▶ Assignment
Count how many lines below include the string "txtGoal", and give that number without anything else.

Edit difference data:

Content starts

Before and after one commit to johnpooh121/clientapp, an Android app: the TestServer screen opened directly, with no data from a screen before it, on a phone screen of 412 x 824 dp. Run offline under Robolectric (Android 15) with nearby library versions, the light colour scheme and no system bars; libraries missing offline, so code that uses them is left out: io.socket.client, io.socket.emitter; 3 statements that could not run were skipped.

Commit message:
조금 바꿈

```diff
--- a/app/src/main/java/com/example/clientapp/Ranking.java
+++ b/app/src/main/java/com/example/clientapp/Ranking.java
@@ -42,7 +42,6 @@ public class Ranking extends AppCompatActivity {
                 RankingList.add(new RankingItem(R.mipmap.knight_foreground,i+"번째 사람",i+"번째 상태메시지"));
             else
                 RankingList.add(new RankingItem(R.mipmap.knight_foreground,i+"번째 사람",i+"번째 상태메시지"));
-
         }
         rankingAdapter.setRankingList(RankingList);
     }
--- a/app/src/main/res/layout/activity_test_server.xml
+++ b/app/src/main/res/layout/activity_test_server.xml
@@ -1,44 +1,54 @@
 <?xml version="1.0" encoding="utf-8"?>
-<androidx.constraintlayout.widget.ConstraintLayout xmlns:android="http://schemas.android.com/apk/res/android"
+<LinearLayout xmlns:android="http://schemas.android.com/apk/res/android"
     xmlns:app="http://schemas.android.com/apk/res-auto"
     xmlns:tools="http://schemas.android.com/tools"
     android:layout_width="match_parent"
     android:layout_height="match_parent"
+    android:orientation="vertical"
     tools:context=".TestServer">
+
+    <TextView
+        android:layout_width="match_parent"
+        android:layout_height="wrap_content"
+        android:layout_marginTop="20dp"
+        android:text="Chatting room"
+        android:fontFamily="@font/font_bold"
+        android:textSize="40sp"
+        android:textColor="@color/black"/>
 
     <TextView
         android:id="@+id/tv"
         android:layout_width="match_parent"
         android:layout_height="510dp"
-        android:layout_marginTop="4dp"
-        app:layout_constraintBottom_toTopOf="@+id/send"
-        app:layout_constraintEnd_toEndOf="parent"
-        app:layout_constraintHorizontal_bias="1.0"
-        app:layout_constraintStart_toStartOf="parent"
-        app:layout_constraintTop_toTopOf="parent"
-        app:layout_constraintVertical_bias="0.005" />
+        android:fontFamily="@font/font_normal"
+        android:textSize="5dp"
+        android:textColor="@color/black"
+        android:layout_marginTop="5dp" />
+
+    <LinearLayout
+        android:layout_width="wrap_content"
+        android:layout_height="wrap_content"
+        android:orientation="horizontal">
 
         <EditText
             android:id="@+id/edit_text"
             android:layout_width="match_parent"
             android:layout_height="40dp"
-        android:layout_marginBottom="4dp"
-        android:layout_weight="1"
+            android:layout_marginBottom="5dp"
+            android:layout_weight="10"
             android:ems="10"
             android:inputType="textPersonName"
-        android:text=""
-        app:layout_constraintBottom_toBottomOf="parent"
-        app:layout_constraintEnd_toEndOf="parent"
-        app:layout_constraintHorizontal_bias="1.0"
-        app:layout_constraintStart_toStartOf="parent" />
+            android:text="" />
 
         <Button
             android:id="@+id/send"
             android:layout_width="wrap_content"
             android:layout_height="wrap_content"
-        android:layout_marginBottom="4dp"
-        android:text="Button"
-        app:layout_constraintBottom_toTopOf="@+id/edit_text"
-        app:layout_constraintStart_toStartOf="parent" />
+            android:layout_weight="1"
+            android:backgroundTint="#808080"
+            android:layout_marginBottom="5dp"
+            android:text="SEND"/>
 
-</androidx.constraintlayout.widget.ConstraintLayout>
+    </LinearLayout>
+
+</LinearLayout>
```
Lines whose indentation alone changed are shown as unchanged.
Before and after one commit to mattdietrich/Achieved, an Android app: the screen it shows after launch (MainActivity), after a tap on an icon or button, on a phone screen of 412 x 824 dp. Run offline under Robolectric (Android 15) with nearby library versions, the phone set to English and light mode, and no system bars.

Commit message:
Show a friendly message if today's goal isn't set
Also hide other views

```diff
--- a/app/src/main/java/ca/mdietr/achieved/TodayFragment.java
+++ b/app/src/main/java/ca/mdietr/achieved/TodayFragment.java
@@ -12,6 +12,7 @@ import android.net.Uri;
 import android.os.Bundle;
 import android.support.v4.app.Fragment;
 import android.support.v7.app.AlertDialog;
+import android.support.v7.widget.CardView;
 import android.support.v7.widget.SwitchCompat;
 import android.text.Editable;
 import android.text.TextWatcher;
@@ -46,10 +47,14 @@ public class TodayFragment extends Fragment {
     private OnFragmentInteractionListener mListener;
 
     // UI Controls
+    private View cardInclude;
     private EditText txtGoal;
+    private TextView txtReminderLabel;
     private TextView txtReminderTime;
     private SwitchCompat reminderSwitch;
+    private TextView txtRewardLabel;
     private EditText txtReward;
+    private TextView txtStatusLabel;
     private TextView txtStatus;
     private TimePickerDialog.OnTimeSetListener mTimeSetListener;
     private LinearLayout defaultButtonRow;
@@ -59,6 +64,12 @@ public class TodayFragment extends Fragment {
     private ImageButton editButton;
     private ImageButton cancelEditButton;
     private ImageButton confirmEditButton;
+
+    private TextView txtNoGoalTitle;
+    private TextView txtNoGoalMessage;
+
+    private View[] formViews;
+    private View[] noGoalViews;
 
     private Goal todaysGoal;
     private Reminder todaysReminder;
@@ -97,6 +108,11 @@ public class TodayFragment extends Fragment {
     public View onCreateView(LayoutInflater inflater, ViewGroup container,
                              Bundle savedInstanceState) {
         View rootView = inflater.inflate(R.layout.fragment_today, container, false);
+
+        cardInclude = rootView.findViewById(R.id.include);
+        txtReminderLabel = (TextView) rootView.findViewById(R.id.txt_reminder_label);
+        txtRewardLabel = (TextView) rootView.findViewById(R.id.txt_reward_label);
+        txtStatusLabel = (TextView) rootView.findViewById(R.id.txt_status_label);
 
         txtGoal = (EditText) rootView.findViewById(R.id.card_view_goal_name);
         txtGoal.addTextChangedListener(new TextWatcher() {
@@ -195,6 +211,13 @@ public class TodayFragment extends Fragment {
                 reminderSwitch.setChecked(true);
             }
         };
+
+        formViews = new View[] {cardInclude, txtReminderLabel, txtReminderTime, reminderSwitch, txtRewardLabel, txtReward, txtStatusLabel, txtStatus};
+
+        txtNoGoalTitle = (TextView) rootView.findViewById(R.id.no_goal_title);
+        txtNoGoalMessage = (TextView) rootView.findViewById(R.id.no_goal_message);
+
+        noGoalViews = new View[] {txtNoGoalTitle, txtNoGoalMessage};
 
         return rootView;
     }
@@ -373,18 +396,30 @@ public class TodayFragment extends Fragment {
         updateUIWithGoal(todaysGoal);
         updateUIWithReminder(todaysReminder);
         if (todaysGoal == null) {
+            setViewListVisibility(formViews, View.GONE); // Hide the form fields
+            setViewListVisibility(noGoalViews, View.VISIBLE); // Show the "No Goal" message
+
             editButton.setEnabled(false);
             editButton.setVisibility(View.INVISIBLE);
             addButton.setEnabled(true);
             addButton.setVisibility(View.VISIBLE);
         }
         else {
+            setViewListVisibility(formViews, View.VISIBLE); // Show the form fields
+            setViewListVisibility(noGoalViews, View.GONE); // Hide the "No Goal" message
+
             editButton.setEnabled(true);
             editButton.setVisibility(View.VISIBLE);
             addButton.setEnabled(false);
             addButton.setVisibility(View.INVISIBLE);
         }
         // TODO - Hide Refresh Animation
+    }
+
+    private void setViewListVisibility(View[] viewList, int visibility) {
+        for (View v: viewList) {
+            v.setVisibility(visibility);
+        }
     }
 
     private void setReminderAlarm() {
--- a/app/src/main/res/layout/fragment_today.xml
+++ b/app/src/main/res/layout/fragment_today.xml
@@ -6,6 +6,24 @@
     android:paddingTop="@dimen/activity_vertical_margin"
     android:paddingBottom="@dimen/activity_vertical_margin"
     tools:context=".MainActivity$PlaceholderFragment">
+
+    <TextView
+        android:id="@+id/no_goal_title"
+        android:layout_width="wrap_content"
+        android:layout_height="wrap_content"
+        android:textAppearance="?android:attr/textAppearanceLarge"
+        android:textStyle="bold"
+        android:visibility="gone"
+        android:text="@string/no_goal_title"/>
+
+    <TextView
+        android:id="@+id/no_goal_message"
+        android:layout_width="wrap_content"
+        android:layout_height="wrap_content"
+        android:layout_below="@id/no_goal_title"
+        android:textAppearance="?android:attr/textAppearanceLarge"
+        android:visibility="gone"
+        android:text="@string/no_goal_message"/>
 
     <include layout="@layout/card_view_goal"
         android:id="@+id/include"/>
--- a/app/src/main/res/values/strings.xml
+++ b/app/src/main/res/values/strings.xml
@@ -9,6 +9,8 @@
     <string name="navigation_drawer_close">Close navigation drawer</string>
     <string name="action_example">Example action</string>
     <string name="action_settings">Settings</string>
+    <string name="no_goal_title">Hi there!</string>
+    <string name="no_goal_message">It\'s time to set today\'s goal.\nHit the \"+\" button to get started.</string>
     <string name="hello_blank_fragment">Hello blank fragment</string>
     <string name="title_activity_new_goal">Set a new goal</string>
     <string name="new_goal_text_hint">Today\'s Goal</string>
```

Content ends

▶ Written response
3